Voters will decide today whether Roseville-based Adventist Health System, a billion-dollar, private, not-for-profit health system affiliated with the Seventh-day Adventist Church, may acquire Selma District Hospital, a 40-year-old hospital funded partially by local taxpayers, the Fresno Bee reports. Selma had been struggling to maintain its $14 million operating budget with the $66,000 it received from tax revenues each year. "This vote is critical in order to ensure and enhance health care for the citizens of Selma and future residents," said Lawrence Alderete, president of Selma District Hospital's board of directors, noting that rural hospitals in the area have been struggling to compete and often require the "financial and management backing of large, established health care partners." While the district's five-member board approved the sale in March, the hospital's taxpayer-supported status requires a majority vote from voters before the purchase can proceed. The purchase proposal surfaced almost two years ago when Adventist took over management of the hospital, but was stalled by residents' fears "about losing local control to an out-of-town religious-affiliated corporation." Although Ernst & Young valued the hospital and its assets at $4 or $5 million, Adventist would purchase it with $8 million, absorbing $4 million in bond debt and $4 million in liabilities. Adventist would also spend $500,000 on physician recruitment and $2.3 million on hospital improvements.
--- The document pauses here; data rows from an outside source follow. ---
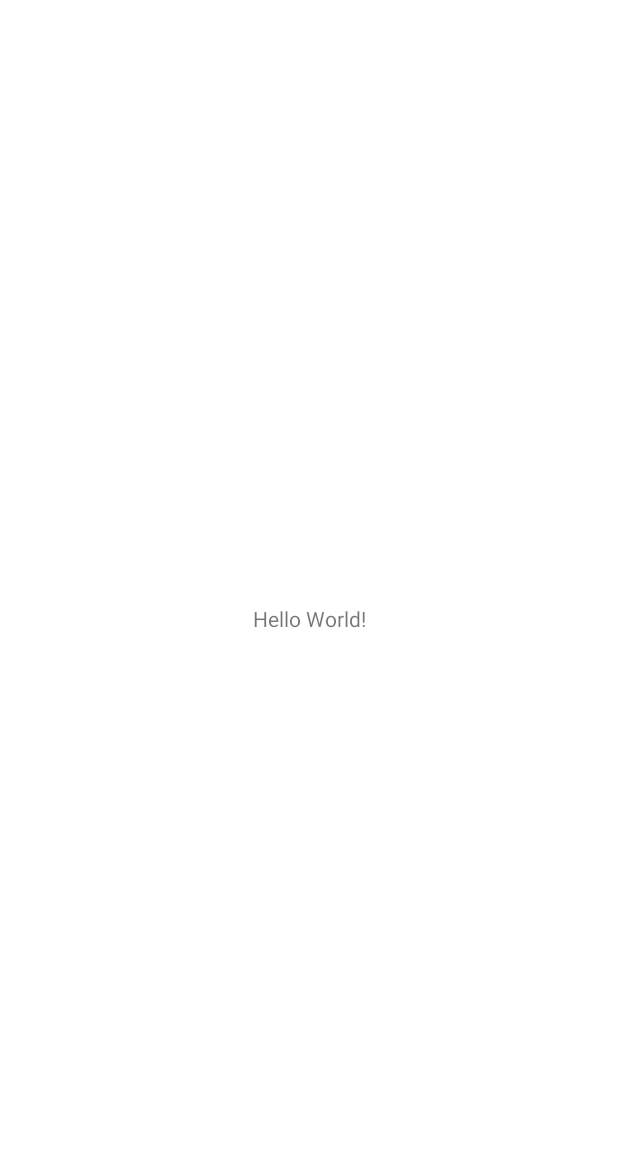
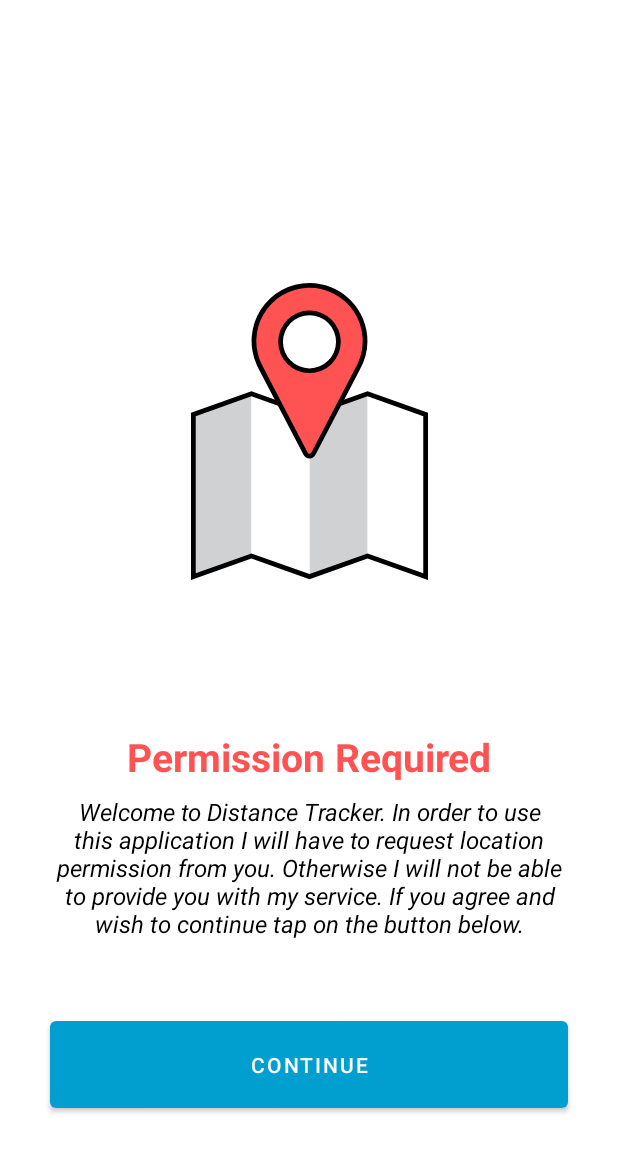
Before and after one commit to ChanManChan/android-03, an Android app: the screen it shows after launch (MainActivity), on a phone screen of 412 x 824 dp. Before the commit the part shown is almost empty. Shown: the top 1152 px of the screen. Run offline under Robolectric (Android 15) with nearby library versions, the phone set to English and light mode, and no system bars; our stand-ins replace data binding; libraries missing offline, so code that uses them is left out: com.vmadalin.easypermissions; 1 statement that could not run was skipped.

Commit message:
nav-graph-set-up

```diff
--- a/app/build.gradle
+++ b/app/build.gradle
@@ -45,6 +45,8 @@ dependencies {
     implementation 'androidx.appcompat:appcompat:1.3.1'
     implementation 'com.google.android.material:material:1.4.0'
     implementation 'androidx.constraintlayout:constraintlayout:2.1.0'
+    implementation 'androidx.legacy:legacy-support-v4:1.0.0'
+    implementation 'com.google.android.gms:play-services-maps:17.0.1'
     testImplementation 'junit:junit:4.+'
     androidTestImplementation 'androidx.test.ext:junit:1.1.3'
     androidTestImplementation 'androidx.test.espresso:espresso-core:3.4.0'
--- a/app/src/main/java/com/u4/distancetracker/MainActivity.kt
+++ b/app/src/main/java/com/u4/distancetracker/MainActivity.kt
@@ -2,10 +2,24 @@ package com.u4.distancetracker
 
 import androidx.appcompat.app.AppCompatActivity
 import android.os.Bundle
+import androidx.navigation.NavController
+import androidx.navigation.fragment.NavHostFragment
+import com.u4.distancetracker.util.Permissions.hasLocationPermission
 
 class MainActivity : AppCompatActivity() {
+
+    private lateinit var navController: NavController
+
     override fun onCreate(savedInstanceState: Bundle?) {
         super.onCreate(savedInstanceState)
         setContentView(R.layout.activity_main)
+
+        val navHostFragment =
+            supportFragmentManager.findFragmentById(R.id.navHostFragment) as NavHostFragment
+        navController = navHostFragment.navController
+
+        if (hasLocationPermission(this)) {
+            navController.navigate(R.id.action_permissionFragment_to_mapsFragment)
+        }
     }
 }
--- /dev/null
+++ b/app/src/main/java/com/u4/distancetracker/PermissionFragment.kt
@@ -0,0 +1,63 @@
+package com.u4.distancetracker
+
+import android.os.Bundle
+import androidx.fragment.app.Fragment
+import android.view.LayoutInflater
+import android.view.View
+import android.view.ViewGroup
+import androidx.navigation.fragment.findNavController
+import com.u4.distancetracker.util.Permissions.hasLocationPermission
+import com.u4.distancetracker.util.Permissions.requestLocationPermission
+import com.u4.distancetracker.databinding.FragmentPermissionBinding
+import com.vmadalin.easypermissions.EasyPermissions
+import com.vmadalin.easypermissions.dialogs.SettingsDialog
+
+class PermissionFragment : Fragment(), EasyPermissions.PermissionCallbacks {
+
+    private var _binding: FragmentPermissionBinding? = null
+    private val binding get() = _binding!!
+
+    override fun onCreateView(
+        inflater: LayoutInflater, container: ViewGroup?,
+        savedInstanceState: Bundle?
+    ): View {
+        // Inflate the layout for this fragment
+        _binding = FragmentPermissionBinding.inflate(inflater, container, false)
+
+        binding.continueButton.setOnClickListener {
+            if (hasLocationPermission(requireContext())) {
+                findNavController().navigate(R.id.action_permissionFragment_to_mapsFragment)
+            } else {
+                requestLocationPermission(this)
+            }
+        }
+
+        return binding.root
+    }
+
+    override fun onRequestPermissionsResult(
+        requestCode: Int,
+        permissions: Array<out String>,
+        grantResults: IntArray
+    ) {
+        super.onRequestPermissionsResult(requestCode, permissions, grantResults)
+        EasyPermissions.onRequestPermissionsResult(requestCode, permissions, grantResults, this)
+    }
+
+    override fun onPermissionsDenied(requestCode: Int, perms: List<String>) {
+        if (EasyPermissions.somePermissionPermanentlyDenied(this, perms[0])) {
+            SettingsDialog.Builder(requireActivity()).build().show()
+        } else {
+            requestLocationPermission(this)
+        }
+    }
+
+    override fun onPermissionsGranted(requestCode: Int, perms: List<String>) {
+        findNavController().navigate(R.id.action_permissionFragment_to_mapsFragment)
+    }
+
+    override fun onDestroyView() {
+        super.onDestroyView()
+        _binding = null
+    }
+}
--- /dev/null
+++ b/app/src/main/java/com/u4/distancetracker/util/Constants.kt
@@ -0,0 +1,5 @@
+package com.u4.distancetracker.util
+
+object Constants {
+    const val PERMISSION_LOCATION_REQUEST_CODE = 1
+}
--- /dev/null
+++ b/app/src/main/res/drawable/ic_welcome_image.xml
@@ -0,0 +1,27 @@
+<vector xmlns:android="http://schemas.android.com/apk/res/android"
+    android:width="158.189dp"
+    android:height="198.05dp"
+    android:viewportWidth="158.189"
+    android:viewportHeight="198.05">
+    <path
+        android:pathData="M40.337,181.996 L1.579,195.811L1.579,87.683l38.758,-13.815Z"
+        android:fillColor="#cfd1d2"/>
+    <path
+        android:pathData="M117.853,181.996l-38.758,13.815L79.095,87.683l38.758,-13.815Z"
+        android:fillColor="#cfd1d2"/>
+    <path
+        android:pathData="M79.095,195.811l-38.758,-13.815L40.337,73.868L79.095,87.683Z"
+        android:fillColor="#fff"/>
+    <path
+        android:pathData="M156.611,195.811l-38.758,-13.815L117.853,73.868L156.611,87.683Z"
+        android:fillColor="#fff"/>
+    <path
+        android:fillColor="#FF000000"
+        android:pathData="M158.189,198.05l-40.337,-14.378L79.095,197.487l-38.758,-13.815L0,198.05L0,86.569l40.337,-14.377 38.758,13.815 38.758,-13.815 40.337,14.377ZM40.337,180.317l38.758,13.815L117.852,180.317l37.18,13.252L155.032,88.796l-37.18,-13.252 -38.758,13.815 -38.758,-13.815L3.158,88.796L3.158,193.573Z"/>
+    <path
+        android:pathData="M116.181,39.056a37.087,37.087 0,1 0,-69.787 17.111h0l30.1,57.705a2.933,2.933 0,0 0,5.2 0l29.411,-56.474a36.937,36.937 0,0 0,1.728 -3.318l0.01,-0.019h0A36.939,36.939 0,0 0,116.181 39.056ZM79.094,58.516a19.3,19.3 0,1 1,19.3 -19.3A19.3,19.3 0,0 1,79.094 58.516Z"
+        android:fillColor="#ff5353"/>
+    <path
+        android:fillColor="#FF000000"
+        android:pathData="M79.092,117.033a4.5,4.5 0,0 1,-4 -2.425l-30.154,-57.81c-0.095,-0.178 -0.188,-0.357 -0.28,-0.537l-0.87,-1.668h0.068a38.677,38.677 0,0 1,35.239 -54.593,38.838 38.838,0 0,1 38.664,39.077l-1.579,-0.016 1.579,0.016a38.453,38.453 0,0 1,-5.272 19.089l-29.392,56.438a4.5,4.5 0,0 1,-4 2.428ZM48.992,57.751 L77.892,113.151a1.355,1.355 0,0 0,2.4 0l29.45,-56.544a35.471,35.471 0,0 0,1.653 -3.176l0.028,-0.056a35.511,35.511 0,1 0,-63.641 2.055l1.247,2.324ZM79.092,60.095a20.878,20.878 0,1 1,20.879 -20.878A20.9,20.9 0,0 1,79.095 60.095ZM79.092,21.495a17.722,17.722 0,1 0,17.721 17.722A17.742,17.742 0,0 0,79.095 21.495Z"/>
+</vector>
--- a/app/src/main/res/layout/activity_main.xml
+++ b/app/src/main/res/layout/activity_main.xml
@@ -6,13 +6,17 @@
     android:layout_height="match_parent"
     tools:context=".MainActivity">
 
-    <TextView
-        android:layout_width="wrap_content"
-        android:layout_height="wrap_content"
-        android:text="Hello World!"
+    <androidx.fragment.app.FragmentContainerView
+        android:id="@+id/navHostFragment"
+        android:name="androidx.navigation.fragment.NavHostFragment"
+        android:layout_width="409dp"
+        android:layout_height="729dp"
+        app:defaultNavHost="true"
         app:layout_constraintBottom_toBottomOf="parent"
-        app:layout_constraintLeft_toLeftOf="parent"
-        app:layout_constraintRight_toRightOf="parent"
-        app:layout_constraintTop_toTopOf="parent" />
+        app:layout_constraintEnd_toEndOf="parent"
+        app:layout_constraintHorizontal_bias="0.5"
+        app:layout_constraintStart_toStartOf="parent"
+        app:layout_constraintTop_toTopOf="parent"
+        app:navGraph="@navigation/nav_graph" />
 
 </androidx.constraintlayout.widget.ConstraintLayout>
--- /dev/null
+++ b/app/src/main/res/layout/fragment_permission.xml
@@ -0,0 +1,71 @@
+<?xml version="1.0" encoding="utf-8"?>
+<layout xmlns:android="http://schemas.android.com/apk/res/android"
+    xmlns:app="http://schemas.android.com/apk/res-auto"
+    xmlns:tools="http://schemas.android.com/tools">
+
+    <data>
+
+    </data>
+
+    <androidx.constraintlayout.widget.ConstraintLayout
+        android:layout_width="match_parent"
+        android:layout_height="match_parent"
+        tools:context=".PermissionFragment">
+
+        <ImageView
+            android:id="@+id/welcome_imageView"
+            android:layout_width="wrap_content"
+            android:layout_height="wrap_content"
+            android:layout_marginBottom="100dp"
+            android:src="@drawable/ic_welcome_image"
+            app:layout_constraintBottom_toTopOf="@+id/welcome_textView"
+            app:layout_constraintEnd_toEndOf="parent"
+            app:layout_constraintStart_toStartOf="parent" />
+
+        <TextView
+            android:id="@+id/welcome_textView"
+            android:layout_width="0dp"
+            android:layout_height="wrap_content"
+            android:layout_marginStart="32dp"
+            android:layout_marginEnd="32dp"
+            android:layout_marginBottom="8dp"
+            android:text="@string/permission_required"
+            android:textAlignment="center"
+            android:textColor="@color/red"
+            android:textSize="26sp"
+            android:textStyle="bold"
+            app:layout_constraintBottom_toTopOf="@+id/permission_description_textView"
+            app:layout_constraintEnd_toEndOf="parent"
+            app:layout_constraintHorizontal_bias="0.5"
+            app:layout_constraintStart_toStartOf="parent" />
+
+        <TextView
+            android:id="@+id/permission_description_textView"
+            android:layout_width="0dp"
+            android:layout_height="wrap_content"
+            android:layout_marginStart="32dp"
+            android:layout_marginEnd="32dp"
+            android:layout_marginBottom="48dp"
+            android:text="@string/permission_description"
+            android:textAlignment="center"
+            android:textColor="@color/black"
+            android:textSize="16sp"
+            android:textStyle="italic"
+            app:layout_constraintBottom_toTopOf="@+id/continue_button"
+            app:layout_constraintEnd_toEndOf="parent"
+            app:layout_constraintStart_toStartOf="parent" />
+
+        <Button
+            android:id="@+id/continue_button"
+            android:layout_width="0dp"
+            android:layout_height="70dp"
+            android:layout_marginStart="32dp"
+            android:layout_marginEnd="32dp"
+            android:layout_marginBottom="32dp"
+            android:text="@string/continue_text"
+            app:layout_constraintBottom_toBottomOf="parent"
+            app:layout_constraintEnd_toEndOf="parent"
+            app:layout_constraintStart_toStartOf="parent" />
+
+    </androidx.constraintlayout.widget.ConstraintLayout>
+</layout>
--- /dev/null
+++ b/app/src/main/res/navigation/nav_graph.xml
@@ -0,0 +1,37 @@
+<?xml version="1.0" encoding="utf-8"?>
+<navigation xmlns:android="http://schemas.android.com/apk/res/android"
+    xmlns:app="http://schemas.android.com/apk/res-auto"
+    xmlns:tools="http://schemas.android.com/tools"
+    android:id="@+id/nav_graph"
+    app:startDestination="@id/permissionFragment">
+
+    <fragment
+        android:id="@+id/permissionFragment"
+        android:name="com.u4.distancetracker.PermissionFragment"
+        android:label="fragment_permission"
+        tools:layout="@layout/fragment_permission" >
+        <action
+            android:id="@+id/action_permissionFragment_to_mapsFragment"
+            app:destination="@id/mapsFragment"
+            app:popUpTo="@id/permissionFragment"
+            app:popUpToInclusive="true" />
+    </fragment>
+    <fragment
+        android:id="@+id/mapsFragment"
+        android:name="com.u4.distancetracker.MapsFragment"
+        android:label="fragment_maps"
+        tools:layout="@layout/fragment_maps" >
+        <action
+            android:id="@+id/action_mapsFragment_to_resultFragment"
+            app:destination="@id/resultFragment" />
+    </fragment>
+    <fragment
+        android:id="@+id/resultFragment"
+        android:name="com.u4.distancetracker.ResultFragment"
+        android:label="fragment_result"
+        tools:layout="@layout/fragment_result" >
+        <action
+            android:id="@+id/action_resultFragment_to_mapsFragment"
+            app:destination="@id/mapsFragment" />
+    </fragment>
+</navigation>
--- a/app/src/main/res/values/strings.xml
+++ b/app/src/main/res/values/strings.xml
@@ -1,3 +1,13 @@
 <resources>
     <string name="app_name">DistanceTracker</string>
+    <!-- TODO: Remove or change this placeholder text -->
+    <string name="hello_blank_fragment">Hello blank fragment</string>
+    <string name="continue_text">Continue</string>
+    <string name="permission_description">Welcome to Distance Tracker. In order to use this application I will have to request location permission from you. Otherwise I will not be able to provide you with my service. If you agree and wish to continue tap on the button below.</string>
+    <string name="permission_required">Permission Required</string>
+    <string name="reset">Reset</string>
+    <string name="stop">Stop</string>
+    <string name="start">Start</string>
+    <string name="tap_on_my_location_button">Tap on My Location button</string>
+    <string name="_3">3</string>
 </resources>
```
Also changed, not shown: app/src/debug/res/values/google_maps_api.xml (added, +24 -0 lines), app/src/main/AndroidManifest.xml (+15 -0 lines), app/src/main/java/com/u4/distancetracker/MapsFragment.kt (added, +75 -0 lines), app/src/main/java/com/u4/distancetracker/ResultFragment.kt (added, +17 -0 lines), app/src/main/java/com/u4/distancetracker/util/ExtensionFunctions.kt (added, +24 -0 lines), app/src/main/java/com/u4/distancetracker/util/Permissions.kt (added, +22 -0 lines), app/src/main/res/drawable/ic_reset.xml (added, +10 -0 lines), app/src/main/res/layout/fragment_maps.xml (added, +92 -0 lines), app/src/main/res/layout/fragment_result.xml (added, +14 -0 lines), 1 other file.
The hospital's Cultural Arts Center would be sold to the city, and two local representatives would serve on an Adventist governing board (Correa, 6/4).This is part of the California Healthline Daily Edition, a summary of health policy coverage from major news organizations. Sign up for an email subscription.